Oil hit a wall again, failing to sustain a rally above $50 a barrel for a third straight session.
That’s partly because demand typically drops this time of year as many crude-processing plants shut down in the fall for maintenance. But it’s also because producers are coming to the futures market whenever West Texas Intermediate prices approach $50 to lock in profits. While that protects them against a slump, it also makes it more difficult for futures to rise further. Meanwhile, for the third time this month, a hurricane is heading toward the Caribbean.
“We are moving into the autumn period and that typically is a weaker period seasonally for oil demand,” Harry Tchilinguirian, head of commodity markets strategy at BNP Paribas SA in London, said by telephone. At the same time, “$50 is pretty much the magic number which oil producers come in and hedge. The price of WTI is up against a wall, a producer hedge wall, and it’s going to be difficult to overcome that.”
While oil’s peaks above $50 have so far failed to stick, futures have gained some strength after the Organization of Petroleum Exporting Countries and the International Energy Agency boosted their forecasts for global demand last week. In the U.S., shale producers are set to churn a record 6.08 million barrels a day in October, according to the Energy Information Administration.
WTI for October delivery rose 2 cents to settle at $49.91 a barrel on the New York Mercantile Exchange. Total volume traded was about 18 percent below the 100-day average.
Brent for November settlement fell 14 cents to end the session at $55.48 a barrel on the London-based ICE Futures Europe exchange. The global benchmark crude traded at a premium of $5.13 to November WTI.
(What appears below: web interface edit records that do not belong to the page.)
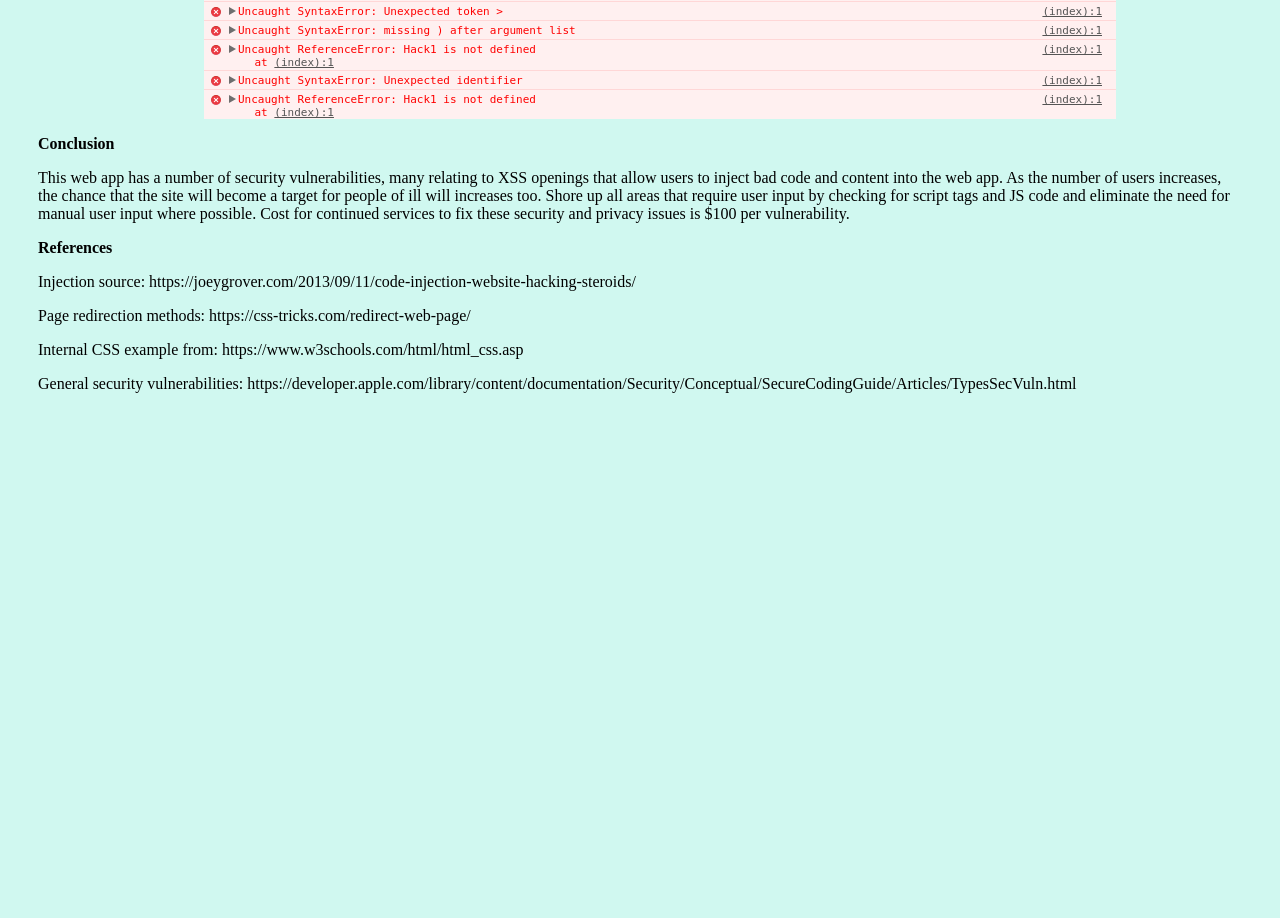
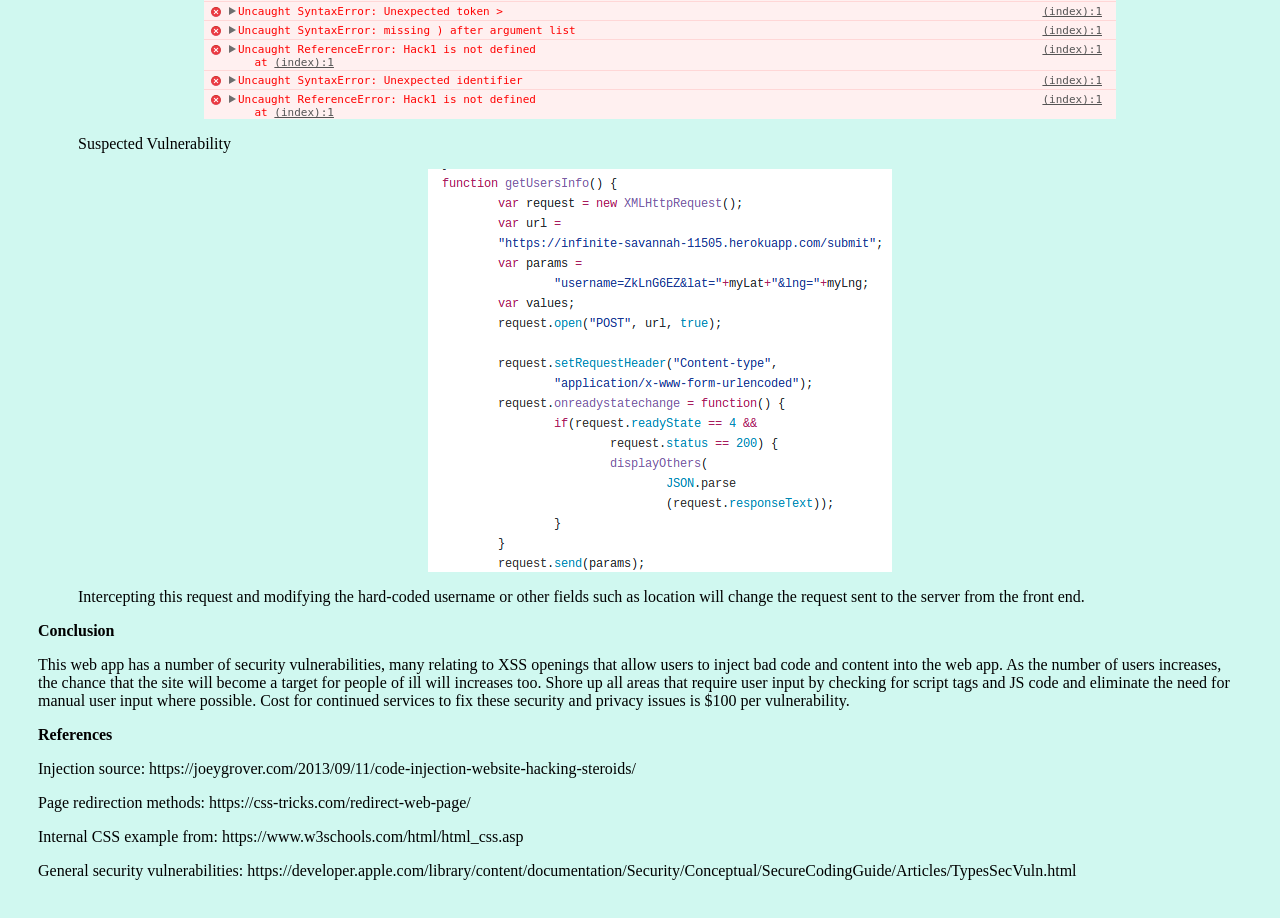
Before and after one commit to BookBytes/comp20-jfurgala, a plain HTML site: page security/index.html in a window 1280 px wide. Shown: the part 9420-10338 px from the top of the page. Before the commit the page ends 9859 px from the top, so only its background shows below. Drawn offline with Linux system fonts and the light colour scheme.

Commit message:
added suspected vulnerability from reading code

```diff
--- a/security/index.html
+++ b/security/index.html
@@ -245,6 +245,10 @@
 				<p class="ital">Misc.</p>
 				<p>Miscellaneous issues that I caused (terminal error messages) and input that prevented the strings/sentences on the index path from rendering/rendering correctly.</p>
 				<img src="img/Misc.png" alt="Miscellaneous hacks/problems">
+
+				<p>Suspected Vulnerability</p>
+				<img src="img/FrontEndVulnerability.png" alt="A suspected front-end vulnerability">
+				<p>Intercepting this request and modifying the hard-coded username or other fields such as location will change the request sent to the server from the front end.</p>
 			</li>
 		</ul>
 
```
Also changed, not shown: security/img/FrontEndVulnerability.png (added).
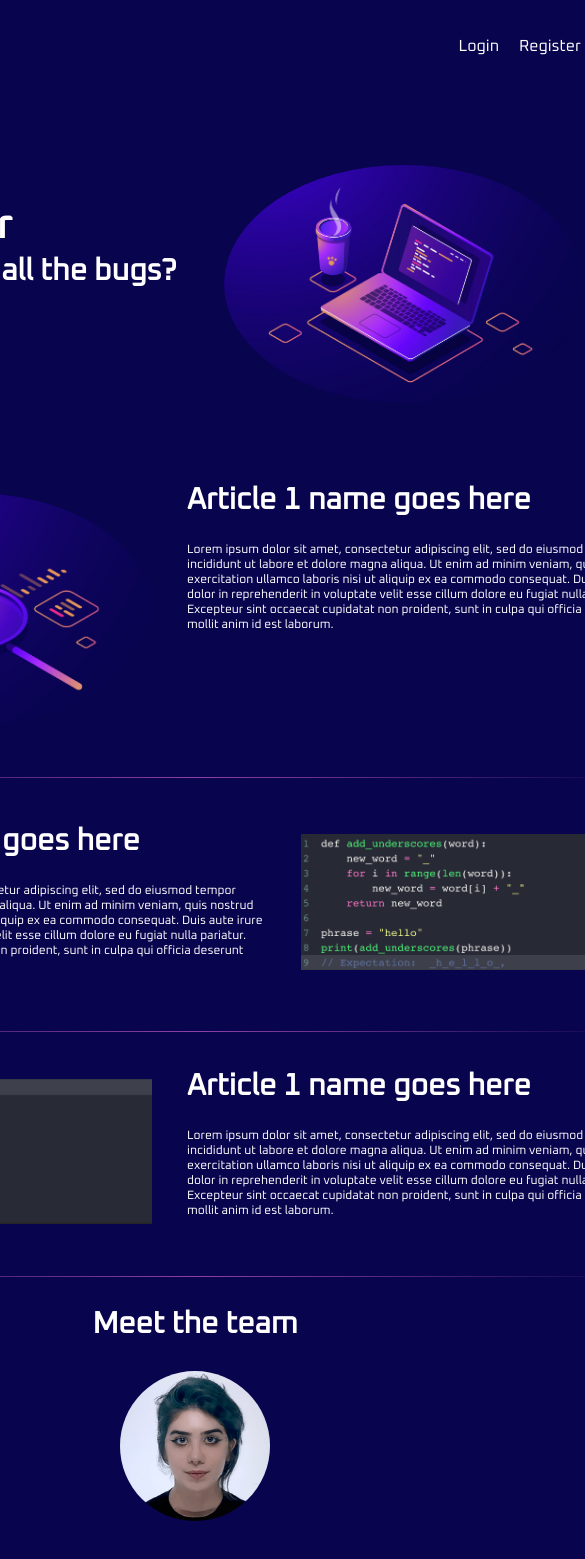
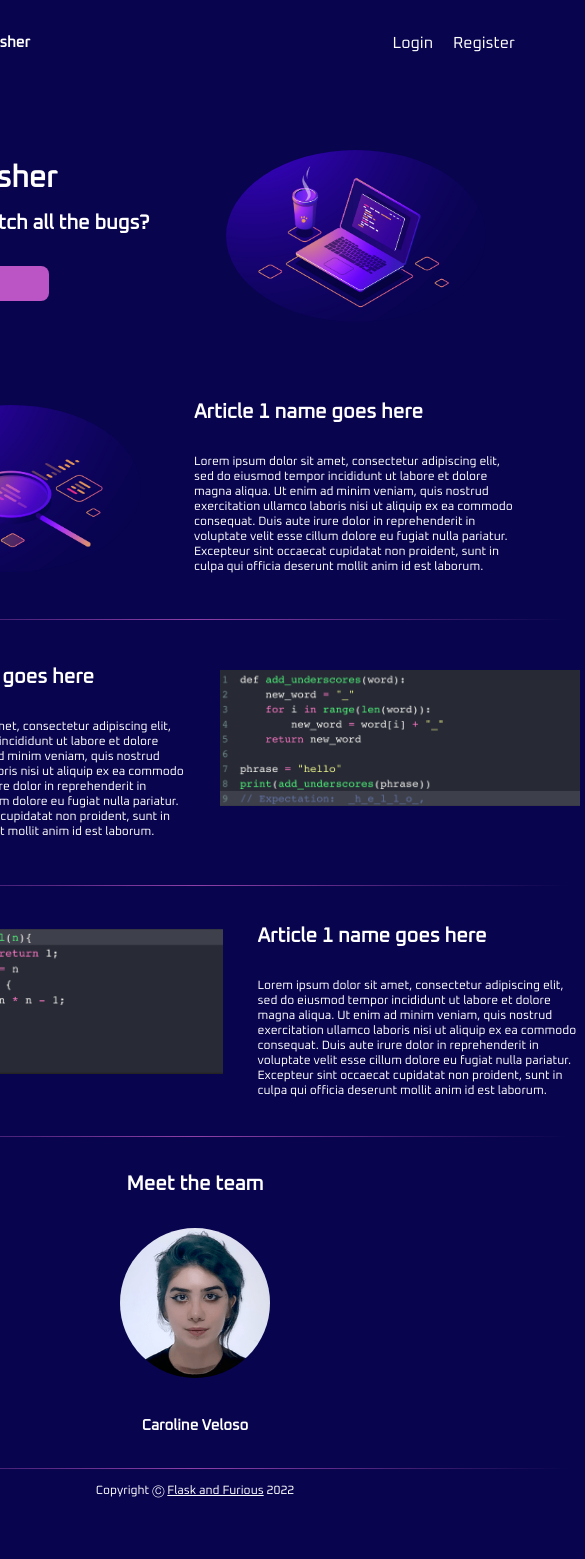
Before and after one commit to Flask-and-Furious/client_side, a React (Vite) app: page / in a window 390 px wide. Shown: the top 1559 px of the page, 585 px wide, since content can reach past the window. After the commit the page ends 1514 px from the top, so only its background shows below. Built offline with nearby package versions, Linux system fonts and the light colour scheme.

Commit message:
Add media to ipad size

```diff
--- a/src/components/Image/image.module.css
+++ b/src/components/Image/image.module.css
@@ -41,3 +41,19 @@
   width: 150px;
 }
 }
+
+@media screen and (max-width: 1100px) {
+  .rightImg {
+    width: 300px;
+    padding: 20px;
+ }
+
+ .snippets {
+  width: 400px;
+  padding: 20px;
+}
+
+.teamImg {
+  width: 150px;
+}
+}
--- a/src/components/Subtitle/index.module.css
+++ b/src/components/Subtitle/index.module.css
@@ -23,3 +23,13 @@ h2 {
         font-size: 1.5rem;
     }
   }
+
+  @media screen and (max-width: 850px) {
+    h2 {
+        font-size: 2rem;
+    }
+
+    .team-member {
+        font-size: 1.5rem;
+    }
+  }
--- a/src/components/Title/index.module.css
+++ b/src/components/Title/index.module.css
@@ -37,3 +37,16 @@ h1 {
         text-align: center;
     }
   }
+
+  @media screen and (max-width: 850px) {
+    .title-h1 {
+      font-size: 3rem;
+      line-height: 0.5rem;
+    }
+
+    .team-title {
+        font-size: 2rem;
+        margin-top: 20px;
+        text-align: center;
+    }
+  }
--- a/src/index.css
+++ b/src/index.css
@@ -246,6 +246,7 @@ nav {
 
   p {
     font-size: 12px;
+    width: 350px;
   }
 
   .container {
--- a/src/pages/Home/index.jsx
+++ b/src/pages/Home/index.jsx
@@ -52,7 +52,7 @@ function Home() {
       </div>
       <div><HR /></div>
       <div className="article2-container">
-        <div data-aos="fade-up">
+        <div data-aos="fade-up" >
           <Subtitle subtitle="Article 2 name goes here" />
           <p>Lorem ipsum dolor sit amet, consectetur adipiscing elit, sed do eiusmod tempor incididunt ut labore et dolore magna aliqua. Ut enim ad minim veniam, quis nostrud exercitation ullamco laboris nisi ut aliquip ex ea commodo consequat. Duis aute irure dolor in reprehenderit in voluptate velit esse cillum dolore eu fugiat nulla pariatur. Excepteur sint occaecat cupidatat non proident, sunt in culpa qui officia deserunt mollit anim id est laborum.</p>
         </div>
@@ -65,7 +65,7 @@ function Home() {
         <div data-aos="zoom-in-right">
           <Image image={snippet2} altVal="article 1 image goes here" cssClass={"snippets"} />
         </div>
-        <div data-aos="fade-up">
+        <div data-aos="fade-up" >
           <Subtitle subtitle="Article 1 name goes here" />
           <p>Lorem ipsum dolor sit amet, consectetur adipiscing elit, sed do eiusmod tempor incididunt ut labore et dolore magna aliqua. Ut enim ad minim veniam, quis nostrud exercitation ullamco laboris nisi ut aliquip ex ea commodo consequat. Duis aute irure dolor in reprehenderit in voluptate velit esse cillum dolore eu fugiat nulla pariatur. Excepteur sint occaecat cupidatat non proident, sunt in culpa qui officia deserunt mollit anim id est laborum.</p>
         </div>
```
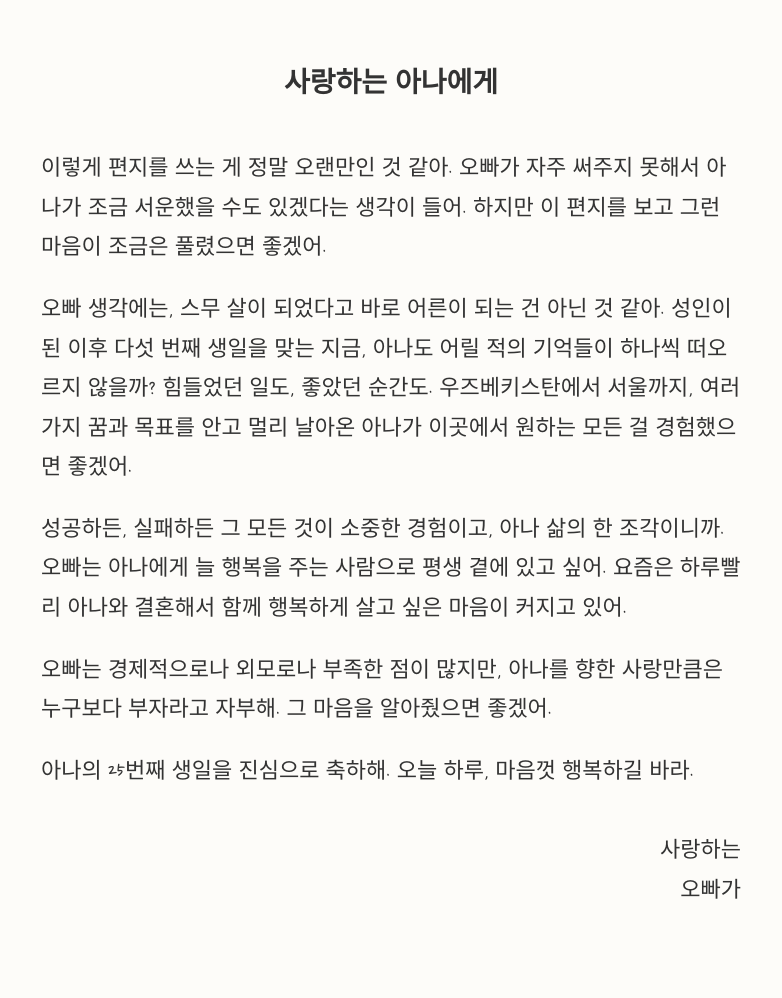
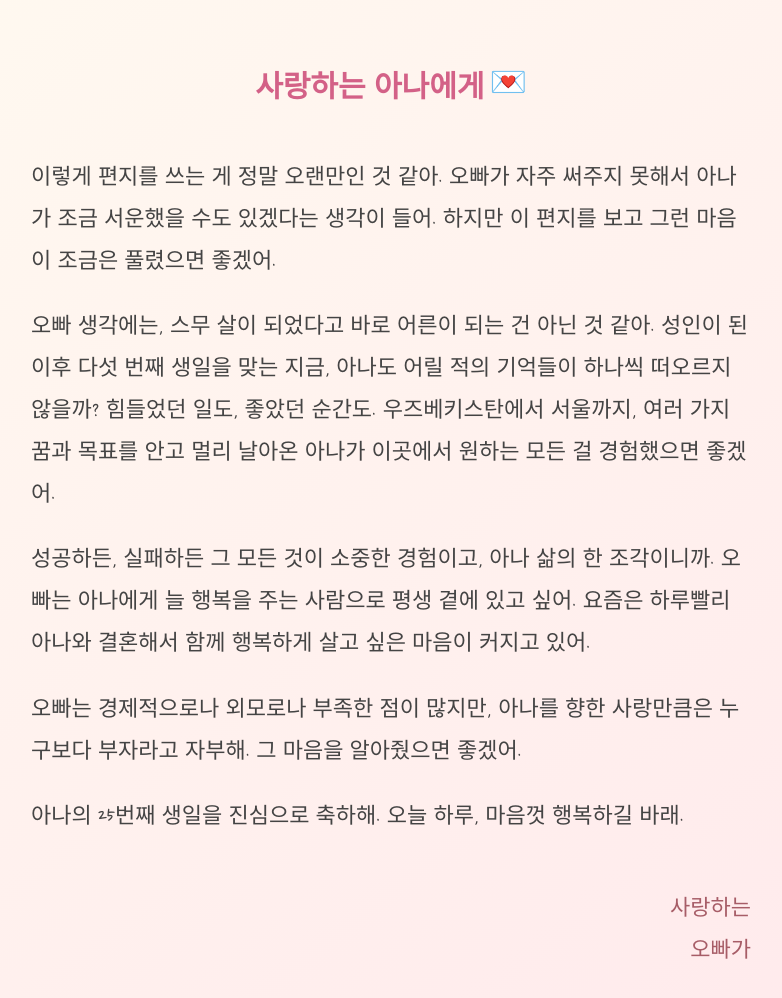
Before and after one commit to qoalstn44/happy_birthday, a plain HTML site: page index.html in a window 1280 px wide. Shown: the whole page, without its empty margins (249-1031 px from the left). Before the commit the page ends 951 px from the top, so only its background shows below. Drawn offline with Linux system fonts and the light colour scheme.

Commit message:
애니메이션 추가

```diff
--- a/index.html
+++ b/index.html
@@ -3,32 +3,76 @@
 <head>
   <meta charset="UTF-8" />
   <meta name="viewport" content="width=device-width, initial-scale=1.0" />
-  <title>아나에게 보내는 편지</title>
+  <title>사랑하는 아나에게</title>
+  <link href="https://fonts.googleapis.com/css2?family=Nanum+Pen+Script&display=swap" rel="stylesheet" />
   <style>
     body {
-      background: #fdfcf9;
-      color: #333;
+      background: linear-gradient(to bottom right, #fffaf0, #ffe9ec);
+      color: #444;
       font-family: 'Nanum Pen Script', cursive;
       font-size: 22px;
-      line-height: 1.8;
-      padding: 40px;
-      max-width: 700px;
+      line-height: 1.9;
+      padding: 40px 20px;
+      max-width: 720px;
       margin: auto;
+      animation: fadeIn 2s ease-out;
     }
+
+    @keyframes fadeIn {
+      from { opacity: 0; transform: translateY(10px); }
+      to { opacity: 1; transform: translateY(0); }
+    }
+
     h1 {
-      font-size: 28px;
+      font-size: 30px;
       text-align: center;
       margin-bottom: 40px;
+      color: #d36187;
+      animation: slideIn 1.2s ease-out;
     }
+
+    p {
+      margin-bottom: 24px;
+      opacity: 0;
+      animation: typeIn 0.8s ease-out forwards;
+    }
+
+    p:nth-of-type(1) { animation-delay: 0.3s; }
+    p:nth-of-type(2) { animation-delay: 0.6s; }
+    p:nth-of-type(3) { animation-delay: 0.9s; }
+    p:nth-of-type(4) { animation-delay: 1.2s; }
+    p:nth-of-type(5) { animation-delay: 1.5s; }
+
+    @keyframes typeIn {
+      from { opacity: 0; transform: translateY(10px); }
+      to { opacity: 1; transform: translateY(0); }
+    }
+
     .footer {
-      margin-top: 40px;
+      margin-top: 50px;
       text-align: right;
+      font-size: 22px;
+      color: #a75d67;
+      opacity: 0;
+      animation: fadeIn 1s ease-out forwards;
+      animation-delay: 2s;
+    }
+
+    /* 하트 이모지 등장 효과 */
+    .heart {
+      display: inline-block;
+      animation: bounce 1s infinite alternate;
+      margin-left: 5px;
+    }
+
+    @keyframes bounce {
+      from { transform: translateY(0); }
+      to { transform: translateY(-5px); }
     }
   </style>
-  <link href="https://fonts.googleapis.com/css2?family=Nanum+Pen+Script&display=swap" rel="stylesheet">
 </head>
 <body>
-  <h1>사랑하는 아나에게</h1>
+  <h1>사랑하는 아나에게<span class="heart">💌</span></h1>
 
   <p>이렇게 편지를 쓰는 게 정말 오랜만인 것 같아. 오빠가 자주 써주지 못해서 아나가 조금 서운했을 수도 있겠다는 생각이 들어. 하지만 이 편지를 보고 그런 마음이 조금은 풀렸으면 좋겠어.</p>
 
@@ -38,7 +82,7 @@
 
   <p>오빠는 경제적으로나 외모로나 부족한 점이 많지만, 아나를 향한 사랑만큼은 누구보다 부자라고 자부해. 그 마음을 알아줬으면 좋겠어.</p>
 
-  <p>아나의 25번째 생일을 진심으로 축하해. 오늘 하루, 마음껏 행복하길 바라.</p>
+  <p>아나의 25번째 생일을 진심으로 축하해. 오늘 하루, 마음껏 행복하길 바래.</p>
 
   <div class="footer">
     사랑하는<br />
```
U.S. refineries, including Phillips 66’s plant in Ponca City, Oklahoma, and Total SA’s Port Arthur, Texas, facility will start seasonal maintenance this month. Other plants that were knocked offline by Hurricane Harvey, including the nation’s largest, are still working to reach normal operating levels.
“We’re going to see some recovery in Texas but we’re also going to see some reductions in refining activity in the rest of the country,” Bill O’Grady, chief market strategist at Confluence Investment Management in St. Louis, said by telephone. “Demand for crude will probably stay pretty weak.”
Hurricane Maria intensified into a major hurricane on Monday and is expected to continue strengthening as it closes in on the Leeward Islands, the National Hurricane Center said in an advisory. Maximum sustained winds approached 125 miles (201 kilometers) an hour, and Maria is not forecast to weaken as she rakes islands already devastated by Irma.
Puma Energy plans to shut its petroleum terminal in St. Thomas, U.S. Virgin Islands ahead of Hurricane Maria, according to the company. Ports in Puerto Rico and the U.S. Virgin Islands are scheduled to shut Tuesday in preparation for the hurricane, according to the U.S. Coast Guard.
- Cushing, Oklahoma crude stockpiles increased by 900,000 barrels in the week ended Sept. 15, according to a forecast compiled by Bloomberg.
- Permian shale basin drillers, once the darlings of the U.S. oil industry, now look like fat targets for acquisitions and activist investors, analysts at Stifel Nicolaus & Co. said.
- Saudi Arabian crude shipments dropped in July to their lowest level in almost three years as the world’s biggest oil exporter intensified efforts to curb supply to counter a global glut.
— With assistance by Ben Sharples, and Grant Smith